has been written over the years about the correct way to install PL259
connectors on coaxial cable. Entire flame wars have taken place on the
internet and on-air about this delicate and often confusing topic.
Regardless of the method used connector failures almost always are
the result of bad solder work. To weld the braid side of the coax to the
connector is neither simple nor ordinary soldering. Probably a third or
more PL259s I've replaced had bad connections to the braid.
However, there is an easy way to install these connectors that
totally eliminates the need to solder braid or solder to the connector
housing. This greatly reduces the risk of cold solder or overheat damage
to the coax.
project was to make a patch cord to go between my radio and SWR meter,
which is hooked up only for testing. To make handling things easier I
decided to use .6 meter (2 feet) of RG8-X coax which is about half the
diameter of RG8. I thus needed an adapter for the PL259 Connectors used
to hook to my radio and SWR Meter.
The connectors and the required adapters are shown at the left. The
smaller adapter tubes screw into the back of the connectors to take up
the size difference in the cables. There are adapters for several cable
sizes, make sure you get the right ones for your coax.
1: Strip the outer insulation of the coax for about 3/4" (the length of
the adapter tube).
2: Flip the exposed braid back over the insulated part of the coax. Be
careful doing this as the braid has to lay smoothly over the coax or the
next step will be impossible.
Step 3: Force the coax into the adapter so that the braid is
inside the tube as shown. The front edge should be even with the inner
edge of the adapter tube. The easiest way is to treat the coax like it's
threaded and twist the adapter on using downward pressure.
Step 4: Dress the inner conductor of your coax as shown.
There should be only a small amount of the inner insulation left
projecting forward from the end of the adapter. Tin but do not cut the
center conductor at this time.
Step 5: Assemble the connector. First slip the threaded
outer sleeve over the cable. Next making sure the center wire goes
through the center pin of the connector, screw the adapter into the back
of the connector housing. Tighten the adapter with pliers. Finally,
solder the wire into the connector's center pin.
Step 6: Clip away the excess center wire and spin the outer
ring forward over the connector housing and the connector is now ready
All I had to do was repeat this on the other end of the coax and my
patch cord was complete. I performed 2 final checks... First, I tested
the cable for shorts and continuity with an ohmmeter then, to be extra
sure, I hooked it up between a dummy load and my SWR meter and tested it
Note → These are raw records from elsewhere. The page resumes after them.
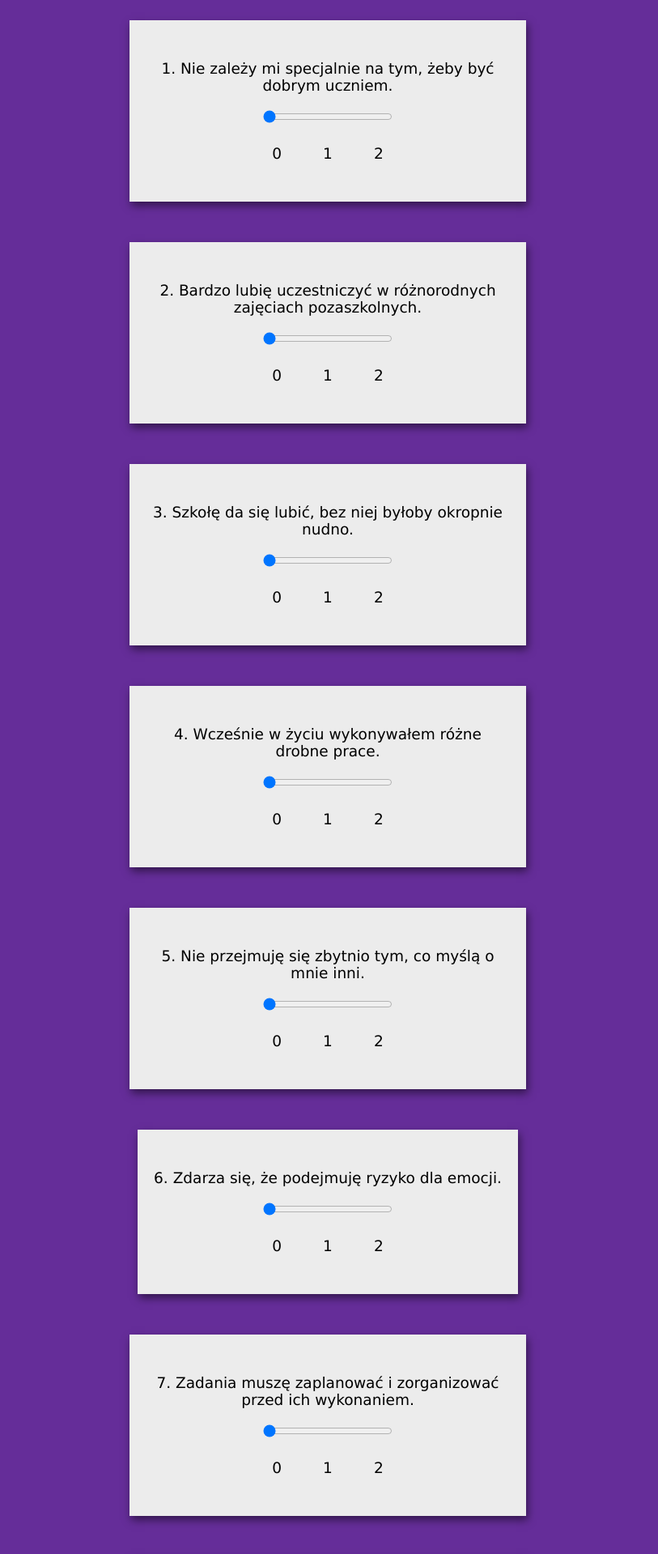
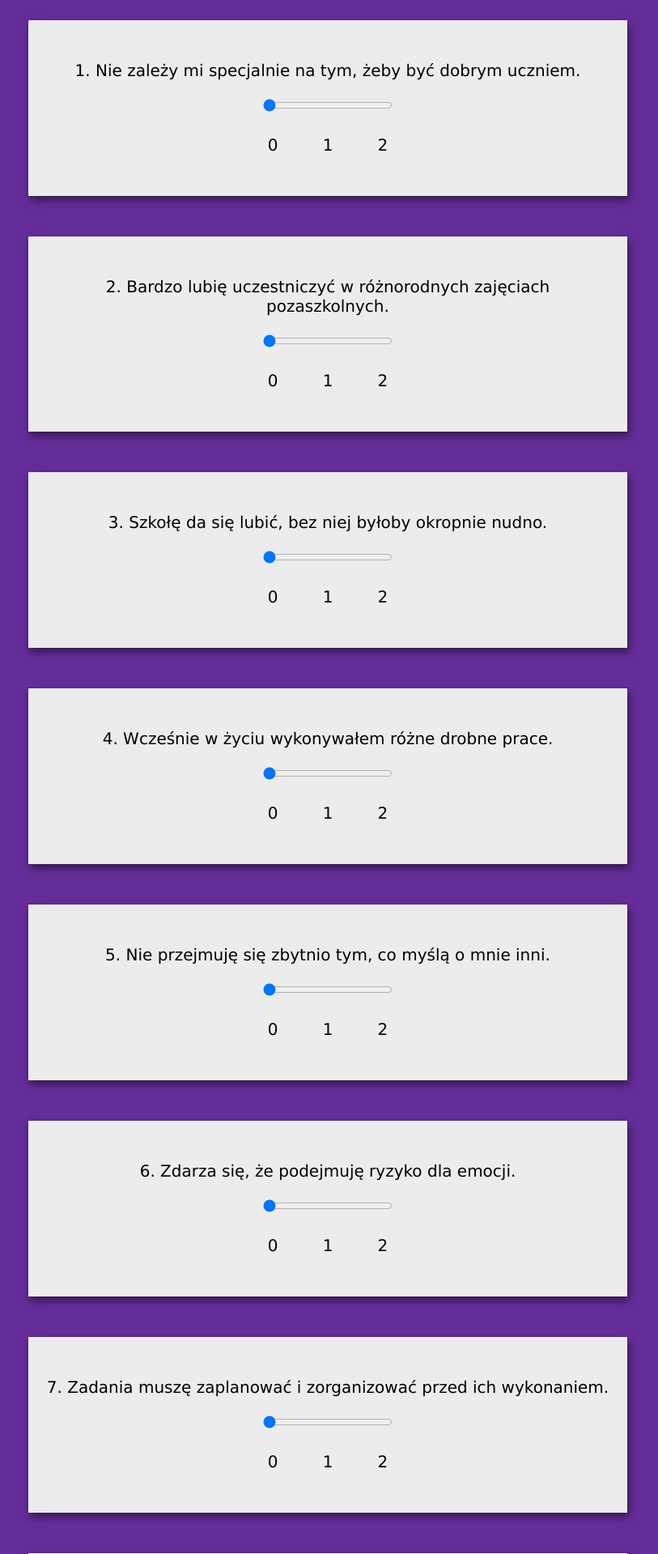
Before and after one commit to SzymonSledzik/STRONAPAI, a PHP site: page /php/pytania_26.php in a window 1280 px wide. Shown: the top 1919 px of the page at 81% size, without its empty margins (235-1048 px from the left). Run offline with PHP 8.4, Linux system fonts and the light colour scheme; data comes from the database, SQL or seed files in the repository.

Commit message:
Update media

```diff
--- a/style/main.css
+++ b/style/main.css
@@ -44,6 +44,23 @@ button {
 	margin-bottom: 20px;
 }
 
-.slider{
+.slider {
 	width: 160px;
 }
+
+@media (min-width: 500px) {
+	body {
+		font-size: 20px;
+	}
+
+	.div {
+		max-width: 700px;
+		min-width: 700px;
+		margin: 25px auto;
+		padding: 30px 20px;
+		box-shadow: 2px 5px 10px rgba(0, 0, 0, 0.5);
+		display: block;
+	}
+
+
+}
```
Also changed, not shown: index.css (+15 -0 lines), script.js (+0 -20 lines).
at 50 watts. I got a 1:1 SWR, telling me the cable is good.
A similar process can be used with full size RG8 cable as well.
- Strip off 3/4" of outer insulation.
- Fold the braid back over the coax.
- Cut away the inner insulation close to the edge of the braid,
exposing the center wire.
- Tin but do not cut the center wire at this time.
- Slip the outer ring onto the coax.
- Twist the connector housing onto the coax, over the exposed braid.
- Solder the center pin and cut away the excess wire.
- Bring the outer ring forward and you're done.
I've come to trust this method and it's very simple. Yes it's
cheating, but it does work. I've done CB, Amateur and other
installations this way and while I still had the occasional connector
failure, I'm confident I had fewer than I would by relying on a solder
spot through the side of the connector housing for my grounds.
It works, it's easy... give it a try!